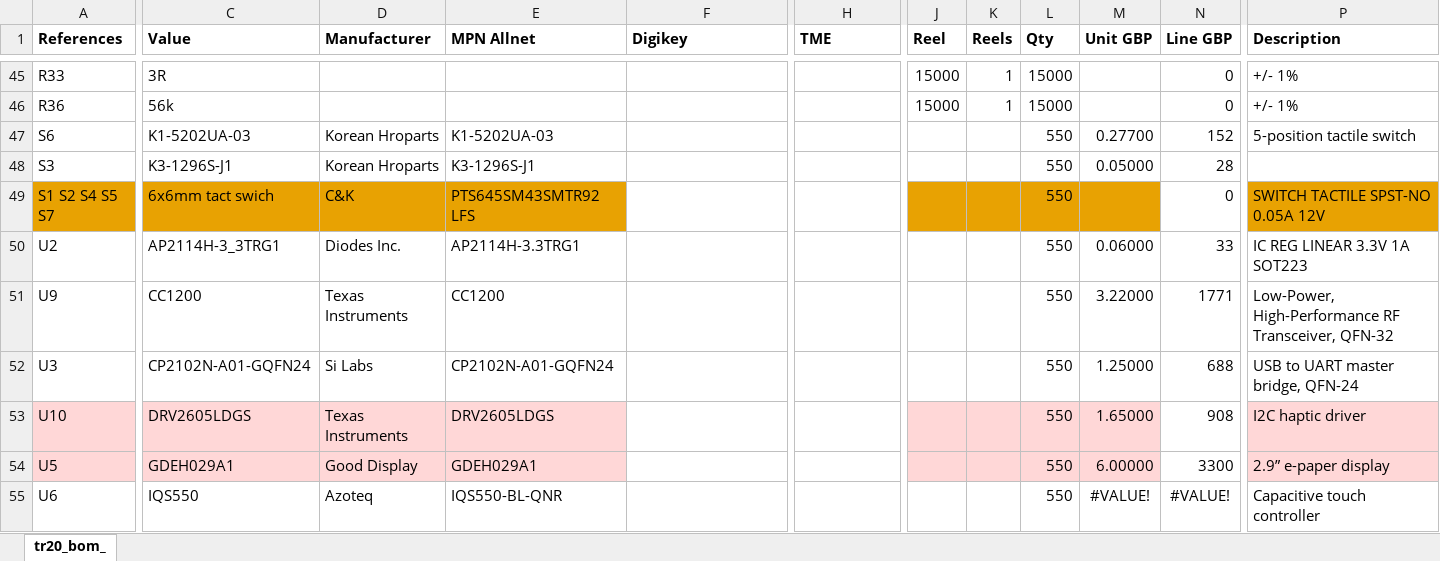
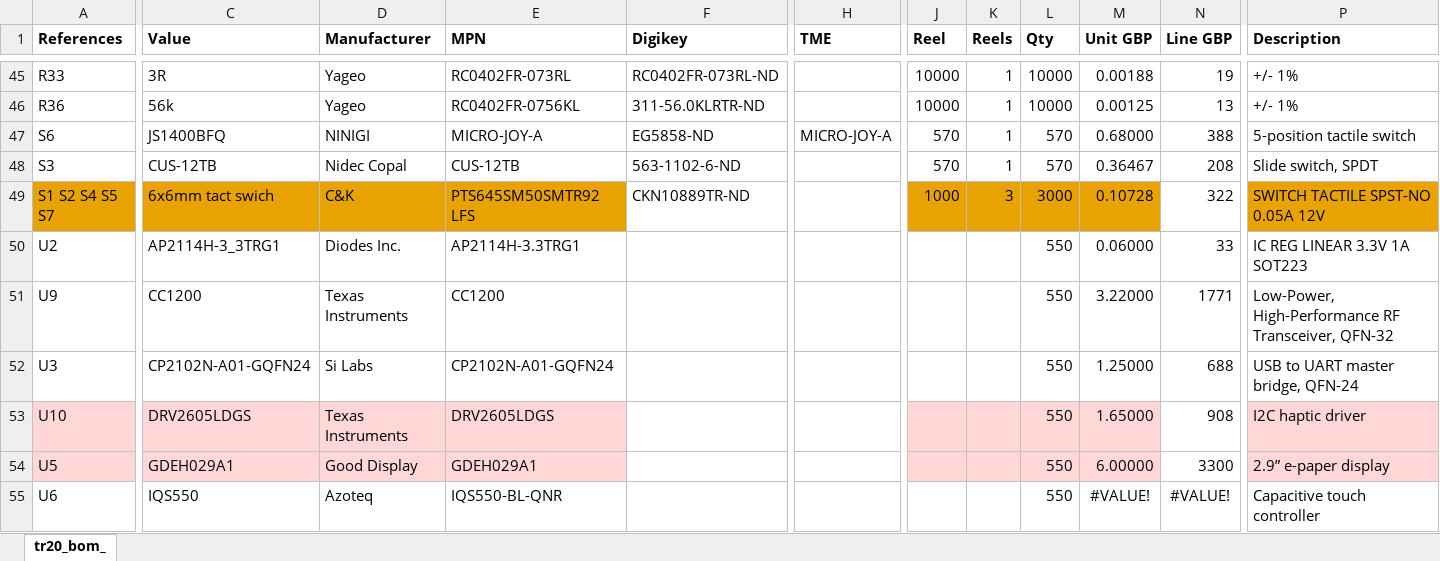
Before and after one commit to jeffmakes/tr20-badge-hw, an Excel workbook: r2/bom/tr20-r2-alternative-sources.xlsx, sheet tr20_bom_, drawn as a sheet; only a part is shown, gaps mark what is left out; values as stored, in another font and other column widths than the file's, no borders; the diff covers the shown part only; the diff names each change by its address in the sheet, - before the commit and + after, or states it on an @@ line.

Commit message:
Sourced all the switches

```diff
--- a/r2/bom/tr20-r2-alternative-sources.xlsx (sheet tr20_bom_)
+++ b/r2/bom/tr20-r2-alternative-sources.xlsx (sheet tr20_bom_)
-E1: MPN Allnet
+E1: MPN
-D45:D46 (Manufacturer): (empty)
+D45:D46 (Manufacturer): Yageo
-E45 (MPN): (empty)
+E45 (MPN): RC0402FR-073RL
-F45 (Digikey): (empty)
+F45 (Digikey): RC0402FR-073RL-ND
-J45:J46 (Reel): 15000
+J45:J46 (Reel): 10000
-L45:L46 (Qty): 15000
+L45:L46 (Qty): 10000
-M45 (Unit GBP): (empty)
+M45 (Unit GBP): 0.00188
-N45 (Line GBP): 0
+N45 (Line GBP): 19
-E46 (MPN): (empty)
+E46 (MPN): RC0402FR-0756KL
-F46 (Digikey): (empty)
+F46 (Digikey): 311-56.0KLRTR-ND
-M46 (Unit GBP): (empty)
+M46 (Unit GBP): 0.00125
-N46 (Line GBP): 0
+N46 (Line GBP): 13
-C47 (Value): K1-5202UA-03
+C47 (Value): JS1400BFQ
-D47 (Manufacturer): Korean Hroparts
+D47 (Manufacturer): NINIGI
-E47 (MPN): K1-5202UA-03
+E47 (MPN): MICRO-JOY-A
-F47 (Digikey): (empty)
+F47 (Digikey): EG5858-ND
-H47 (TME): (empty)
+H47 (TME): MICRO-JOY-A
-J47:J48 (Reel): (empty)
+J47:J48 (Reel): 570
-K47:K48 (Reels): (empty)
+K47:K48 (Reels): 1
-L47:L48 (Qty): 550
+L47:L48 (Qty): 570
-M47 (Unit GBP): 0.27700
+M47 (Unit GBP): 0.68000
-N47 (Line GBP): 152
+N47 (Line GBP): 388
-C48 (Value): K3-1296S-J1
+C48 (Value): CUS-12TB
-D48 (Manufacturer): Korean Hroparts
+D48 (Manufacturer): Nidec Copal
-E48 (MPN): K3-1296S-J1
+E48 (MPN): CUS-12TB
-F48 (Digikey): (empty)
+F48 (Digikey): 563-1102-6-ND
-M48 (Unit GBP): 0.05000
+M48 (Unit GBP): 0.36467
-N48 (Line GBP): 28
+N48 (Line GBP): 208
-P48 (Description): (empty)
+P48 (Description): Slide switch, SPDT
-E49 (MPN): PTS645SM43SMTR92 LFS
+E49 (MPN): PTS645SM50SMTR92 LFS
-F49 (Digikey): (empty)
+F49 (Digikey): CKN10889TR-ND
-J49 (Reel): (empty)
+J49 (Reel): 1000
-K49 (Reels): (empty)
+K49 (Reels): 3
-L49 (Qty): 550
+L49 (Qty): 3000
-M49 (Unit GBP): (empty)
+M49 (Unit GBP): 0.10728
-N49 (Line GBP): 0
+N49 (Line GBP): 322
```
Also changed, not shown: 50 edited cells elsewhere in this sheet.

__________________________________________________

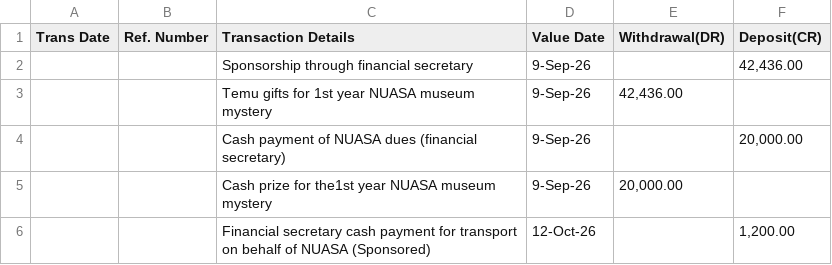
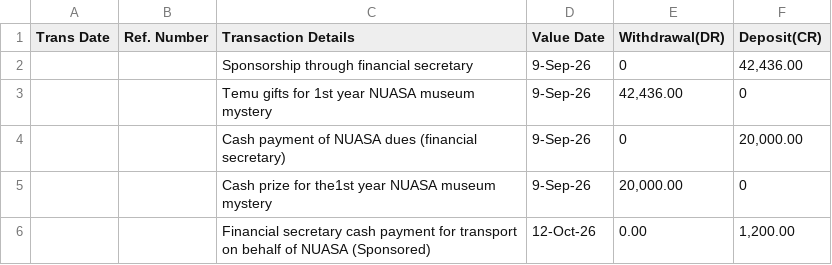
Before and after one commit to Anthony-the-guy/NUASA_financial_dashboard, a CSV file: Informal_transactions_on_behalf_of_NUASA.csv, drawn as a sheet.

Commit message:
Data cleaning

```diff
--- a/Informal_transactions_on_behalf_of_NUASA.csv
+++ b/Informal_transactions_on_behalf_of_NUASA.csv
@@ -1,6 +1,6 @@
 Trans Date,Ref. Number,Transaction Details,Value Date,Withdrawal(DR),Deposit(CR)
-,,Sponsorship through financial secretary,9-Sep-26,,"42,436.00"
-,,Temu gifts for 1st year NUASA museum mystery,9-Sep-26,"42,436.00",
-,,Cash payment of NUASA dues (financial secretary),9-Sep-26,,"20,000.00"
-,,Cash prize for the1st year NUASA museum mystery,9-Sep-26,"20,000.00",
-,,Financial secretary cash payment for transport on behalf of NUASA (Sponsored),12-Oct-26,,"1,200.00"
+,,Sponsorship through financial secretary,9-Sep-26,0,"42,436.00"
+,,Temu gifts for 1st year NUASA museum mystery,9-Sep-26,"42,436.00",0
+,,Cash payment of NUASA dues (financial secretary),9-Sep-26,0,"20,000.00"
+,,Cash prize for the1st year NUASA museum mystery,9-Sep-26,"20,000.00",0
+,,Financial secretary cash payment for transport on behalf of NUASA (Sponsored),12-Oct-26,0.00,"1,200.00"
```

__________________________________________________

▸ ACTIVITY
Collect every line with the string "Unit" from the records, and copy each.

▸ TASK RESPONSE
-M45 (Unit GBP): (empty)
+M45 (Unit GBP): 0.00188
-M46 (Unit GBP): (empty)
+M46 (Unit GBP): 0.00125
-M47 (Unit GBP): 0.27700
+M47 (Unit GBP): 0.68000
-M48 (Unit GBP): 0.05000
+M48 (Unit GBP): 0.36467
-M49 (Unit GBP): (empty)
+M49 (Unit GBP): 0.10728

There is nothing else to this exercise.